WHAT YOU NEED TO DO: Nothing belongs in the answer except the lines of the material that include "index".

====

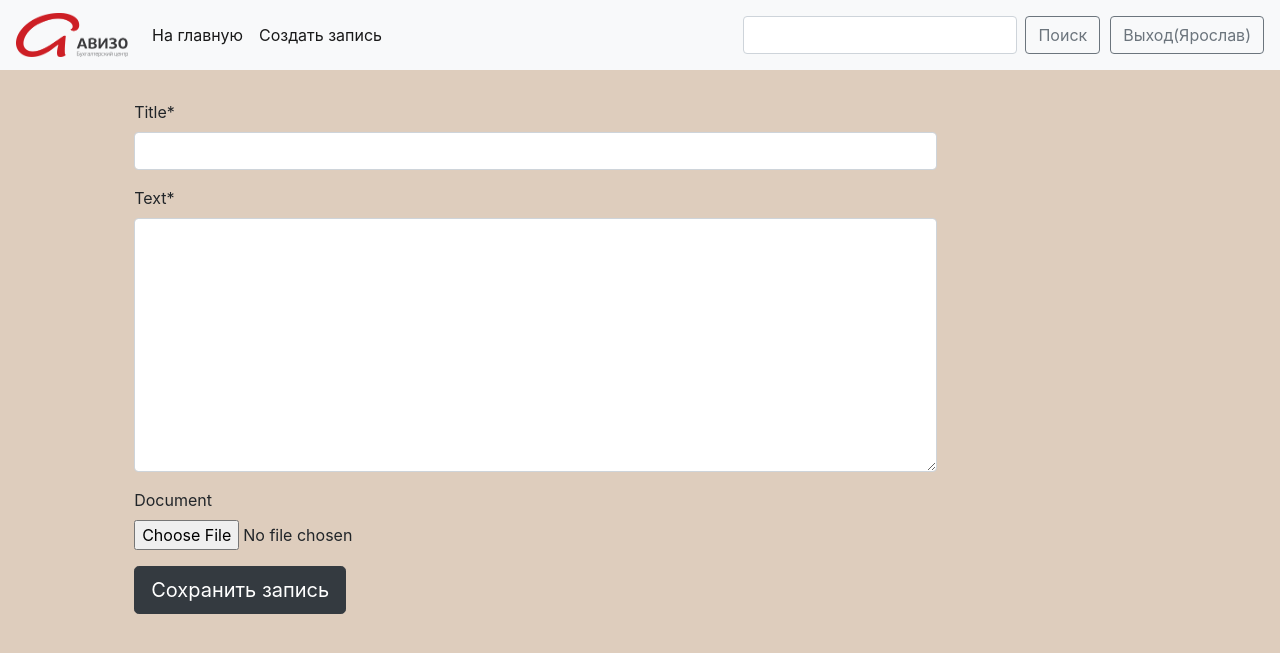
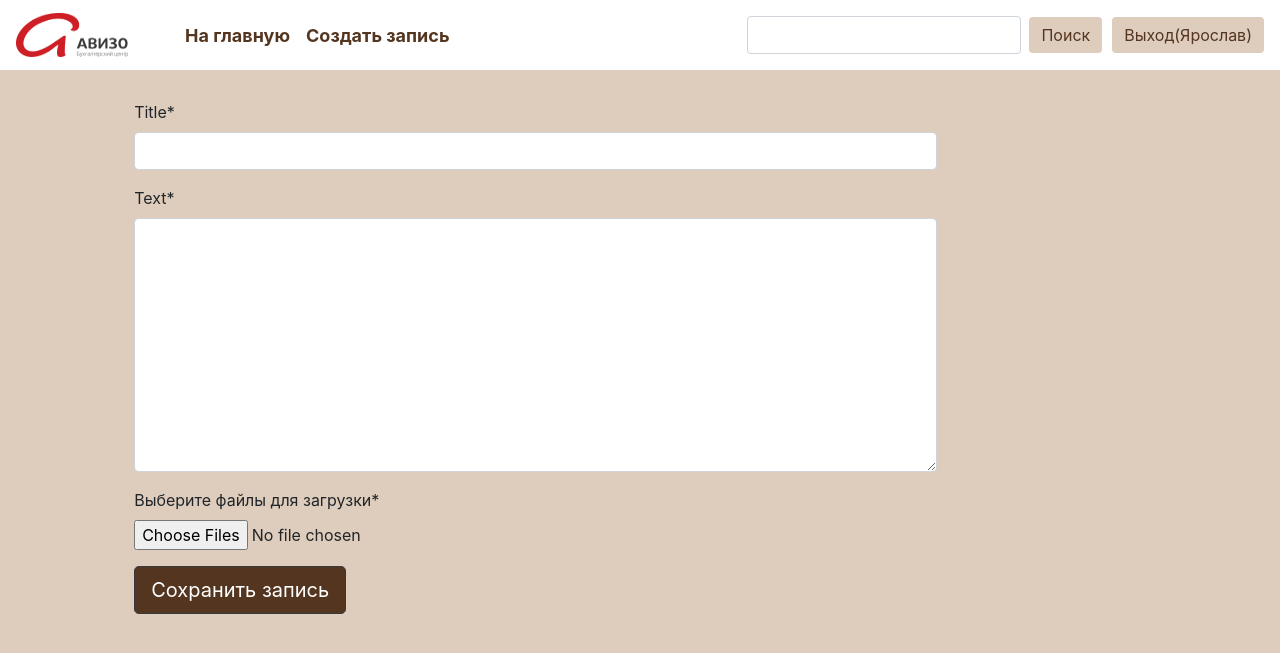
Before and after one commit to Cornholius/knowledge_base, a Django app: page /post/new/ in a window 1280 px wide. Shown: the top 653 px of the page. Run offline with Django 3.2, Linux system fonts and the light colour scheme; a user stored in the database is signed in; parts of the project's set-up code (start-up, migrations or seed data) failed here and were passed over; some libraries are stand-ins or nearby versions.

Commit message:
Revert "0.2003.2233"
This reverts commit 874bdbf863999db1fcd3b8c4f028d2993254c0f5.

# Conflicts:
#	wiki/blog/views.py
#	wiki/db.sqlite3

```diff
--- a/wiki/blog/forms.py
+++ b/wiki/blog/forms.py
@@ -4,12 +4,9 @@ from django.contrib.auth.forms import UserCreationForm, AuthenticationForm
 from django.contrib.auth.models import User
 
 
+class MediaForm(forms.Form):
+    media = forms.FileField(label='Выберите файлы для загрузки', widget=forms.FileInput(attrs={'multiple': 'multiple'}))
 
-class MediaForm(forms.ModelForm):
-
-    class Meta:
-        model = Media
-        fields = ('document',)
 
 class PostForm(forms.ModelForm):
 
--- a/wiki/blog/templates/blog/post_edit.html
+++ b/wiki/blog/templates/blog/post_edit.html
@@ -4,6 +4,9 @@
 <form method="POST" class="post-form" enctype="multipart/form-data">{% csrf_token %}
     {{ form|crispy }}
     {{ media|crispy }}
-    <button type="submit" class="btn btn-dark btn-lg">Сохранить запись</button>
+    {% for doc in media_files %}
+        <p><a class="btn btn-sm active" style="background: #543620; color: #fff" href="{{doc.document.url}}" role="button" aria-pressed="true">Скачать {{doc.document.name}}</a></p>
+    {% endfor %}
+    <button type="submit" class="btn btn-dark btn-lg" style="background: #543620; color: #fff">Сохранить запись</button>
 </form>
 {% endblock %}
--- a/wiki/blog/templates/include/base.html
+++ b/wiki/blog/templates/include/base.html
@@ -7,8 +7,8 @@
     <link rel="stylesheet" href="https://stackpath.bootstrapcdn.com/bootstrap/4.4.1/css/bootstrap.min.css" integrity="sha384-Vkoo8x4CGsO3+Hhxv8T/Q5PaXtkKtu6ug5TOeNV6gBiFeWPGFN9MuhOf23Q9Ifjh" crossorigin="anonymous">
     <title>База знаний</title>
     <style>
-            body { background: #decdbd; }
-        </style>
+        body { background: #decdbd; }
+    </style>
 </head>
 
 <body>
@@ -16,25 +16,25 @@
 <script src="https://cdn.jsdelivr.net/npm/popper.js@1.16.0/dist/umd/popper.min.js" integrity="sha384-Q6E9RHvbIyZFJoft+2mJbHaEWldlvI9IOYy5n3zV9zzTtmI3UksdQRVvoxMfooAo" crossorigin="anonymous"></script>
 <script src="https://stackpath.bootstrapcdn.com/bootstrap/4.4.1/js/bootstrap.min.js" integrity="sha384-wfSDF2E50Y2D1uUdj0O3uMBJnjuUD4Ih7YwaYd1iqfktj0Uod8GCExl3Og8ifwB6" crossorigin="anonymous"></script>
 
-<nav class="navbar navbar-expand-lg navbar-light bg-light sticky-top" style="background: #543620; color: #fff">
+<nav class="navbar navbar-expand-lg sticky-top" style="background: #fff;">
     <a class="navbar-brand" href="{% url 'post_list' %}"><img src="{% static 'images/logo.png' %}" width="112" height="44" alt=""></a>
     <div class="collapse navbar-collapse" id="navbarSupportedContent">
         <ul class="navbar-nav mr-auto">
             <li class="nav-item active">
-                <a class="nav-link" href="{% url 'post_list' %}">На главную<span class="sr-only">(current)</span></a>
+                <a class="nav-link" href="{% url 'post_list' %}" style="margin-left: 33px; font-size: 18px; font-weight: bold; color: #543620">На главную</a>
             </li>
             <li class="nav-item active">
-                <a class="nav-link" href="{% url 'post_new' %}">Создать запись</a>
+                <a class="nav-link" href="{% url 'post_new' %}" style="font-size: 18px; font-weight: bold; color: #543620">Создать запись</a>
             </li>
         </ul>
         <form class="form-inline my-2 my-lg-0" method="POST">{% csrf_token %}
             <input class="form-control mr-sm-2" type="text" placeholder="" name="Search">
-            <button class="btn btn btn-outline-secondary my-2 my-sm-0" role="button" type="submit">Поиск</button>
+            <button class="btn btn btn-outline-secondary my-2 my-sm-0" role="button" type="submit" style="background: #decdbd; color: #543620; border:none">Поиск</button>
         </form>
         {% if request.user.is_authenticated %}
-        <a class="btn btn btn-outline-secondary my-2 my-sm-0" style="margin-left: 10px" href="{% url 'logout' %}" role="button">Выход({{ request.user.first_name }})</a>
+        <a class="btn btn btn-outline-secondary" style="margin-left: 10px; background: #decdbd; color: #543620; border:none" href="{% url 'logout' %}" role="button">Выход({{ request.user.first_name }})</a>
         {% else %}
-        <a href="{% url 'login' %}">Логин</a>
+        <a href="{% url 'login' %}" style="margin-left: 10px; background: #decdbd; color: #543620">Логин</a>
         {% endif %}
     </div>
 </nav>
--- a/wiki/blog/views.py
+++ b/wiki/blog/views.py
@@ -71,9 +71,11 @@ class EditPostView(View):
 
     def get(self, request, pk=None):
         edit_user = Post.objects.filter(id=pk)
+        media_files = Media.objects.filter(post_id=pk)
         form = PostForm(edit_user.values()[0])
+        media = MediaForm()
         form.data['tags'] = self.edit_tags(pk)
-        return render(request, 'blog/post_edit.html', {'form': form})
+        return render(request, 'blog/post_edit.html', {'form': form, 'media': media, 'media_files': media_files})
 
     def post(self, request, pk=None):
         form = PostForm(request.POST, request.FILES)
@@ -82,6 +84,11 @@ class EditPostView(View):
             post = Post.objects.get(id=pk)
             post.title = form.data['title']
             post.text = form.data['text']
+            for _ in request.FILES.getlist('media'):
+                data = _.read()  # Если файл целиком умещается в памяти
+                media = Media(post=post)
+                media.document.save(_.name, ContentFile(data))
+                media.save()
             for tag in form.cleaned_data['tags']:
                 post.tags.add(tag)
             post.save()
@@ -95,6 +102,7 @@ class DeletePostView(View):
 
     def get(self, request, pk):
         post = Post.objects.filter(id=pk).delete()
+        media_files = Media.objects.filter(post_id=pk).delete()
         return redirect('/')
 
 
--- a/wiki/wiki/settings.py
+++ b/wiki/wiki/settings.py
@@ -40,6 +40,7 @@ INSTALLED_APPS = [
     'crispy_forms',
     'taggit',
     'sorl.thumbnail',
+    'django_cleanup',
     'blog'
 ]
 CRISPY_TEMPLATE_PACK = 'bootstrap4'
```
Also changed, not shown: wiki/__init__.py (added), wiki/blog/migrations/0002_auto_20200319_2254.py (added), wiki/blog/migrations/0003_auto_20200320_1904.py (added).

====

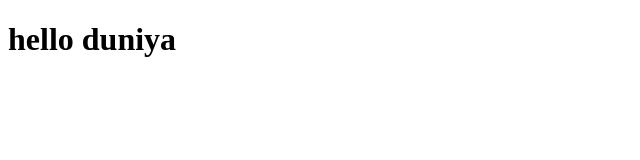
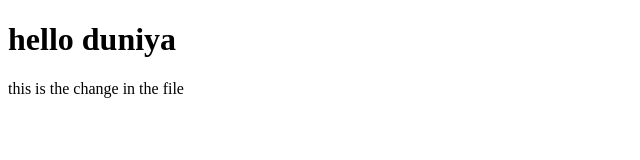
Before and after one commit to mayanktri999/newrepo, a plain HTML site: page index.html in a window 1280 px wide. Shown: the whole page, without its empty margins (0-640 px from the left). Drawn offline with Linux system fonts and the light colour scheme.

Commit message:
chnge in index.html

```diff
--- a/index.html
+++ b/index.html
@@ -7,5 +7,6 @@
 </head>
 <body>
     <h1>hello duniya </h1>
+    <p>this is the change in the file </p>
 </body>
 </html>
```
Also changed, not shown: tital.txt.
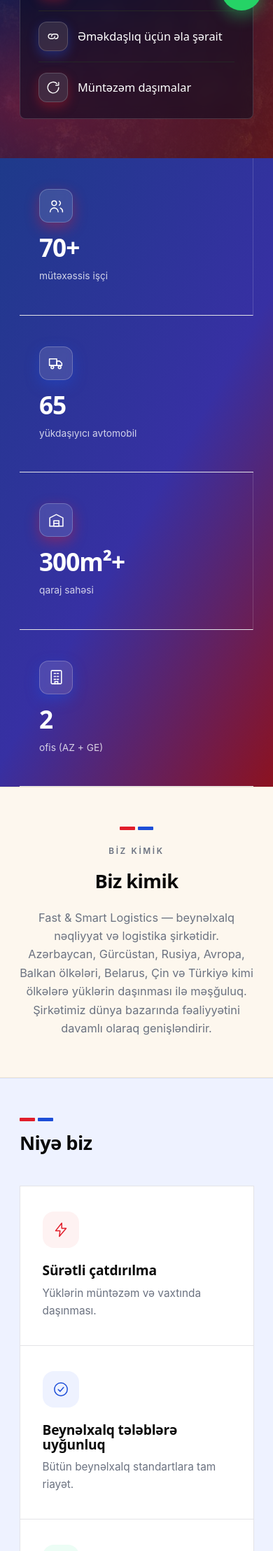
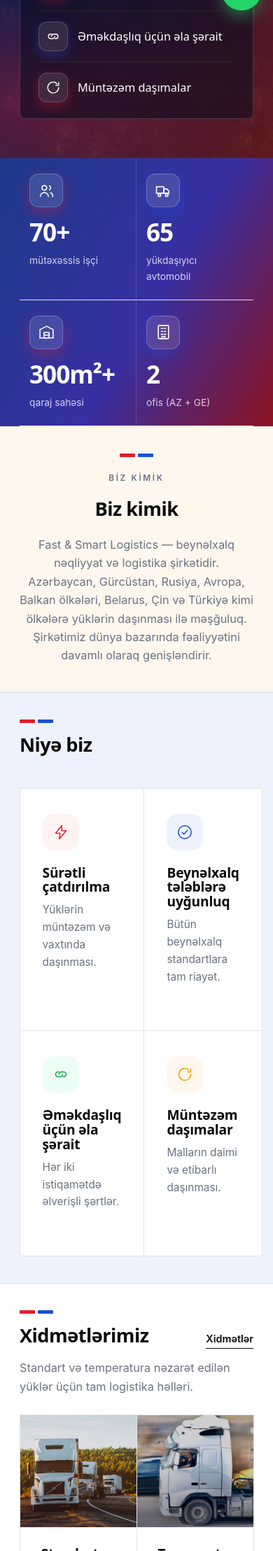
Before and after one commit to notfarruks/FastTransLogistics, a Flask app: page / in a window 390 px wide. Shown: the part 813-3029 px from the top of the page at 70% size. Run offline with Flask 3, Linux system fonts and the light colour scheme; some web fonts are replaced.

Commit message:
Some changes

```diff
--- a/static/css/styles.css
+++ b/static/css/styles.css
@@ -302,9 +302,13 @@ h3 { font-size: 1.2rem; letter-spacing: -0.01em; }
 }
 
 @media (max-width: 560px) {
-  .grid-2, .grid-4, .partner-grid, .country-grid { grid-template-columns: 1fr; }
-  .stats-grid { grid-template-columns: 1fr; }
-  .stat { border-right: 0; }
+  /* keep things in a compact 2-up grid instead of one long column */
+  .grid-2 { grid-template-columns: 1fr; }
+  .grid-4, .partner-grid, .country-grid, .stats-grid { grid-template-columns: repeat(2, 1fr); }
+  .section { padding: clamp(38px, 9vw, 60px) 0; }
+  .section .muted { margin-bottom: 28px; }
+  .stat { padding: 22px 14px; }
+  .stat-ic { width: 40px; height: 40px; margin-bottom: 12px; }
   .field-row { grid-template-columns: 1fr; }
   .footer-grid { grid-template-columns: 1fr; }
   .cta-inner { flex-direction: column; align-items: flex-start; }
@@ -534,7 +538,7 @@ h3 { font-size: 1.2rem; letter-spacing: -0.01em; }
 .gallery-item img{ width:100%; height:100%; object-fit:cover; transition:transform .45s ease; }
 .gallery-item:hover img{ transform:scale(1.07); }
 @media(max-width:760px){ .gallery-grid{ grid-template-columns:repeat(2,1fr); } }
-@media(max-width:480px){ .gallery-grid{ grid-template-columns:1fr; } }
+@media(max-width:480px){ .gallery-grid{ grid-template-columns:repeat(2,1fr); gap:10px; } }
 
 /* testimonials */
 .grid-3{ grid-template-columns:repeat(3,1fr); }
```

====

SOLUTION BELOW:
Before and after one commit to mayanktri999/newrepo, a plain HTML site: page index.html in a window 1280 px wide. Shown: the whole page, without its empty margins (0-640 px from the left). Drawn offline with Linux system fonts and the light colour scheme.
chnge in index.html
--- a/index.html
+++ b/index.html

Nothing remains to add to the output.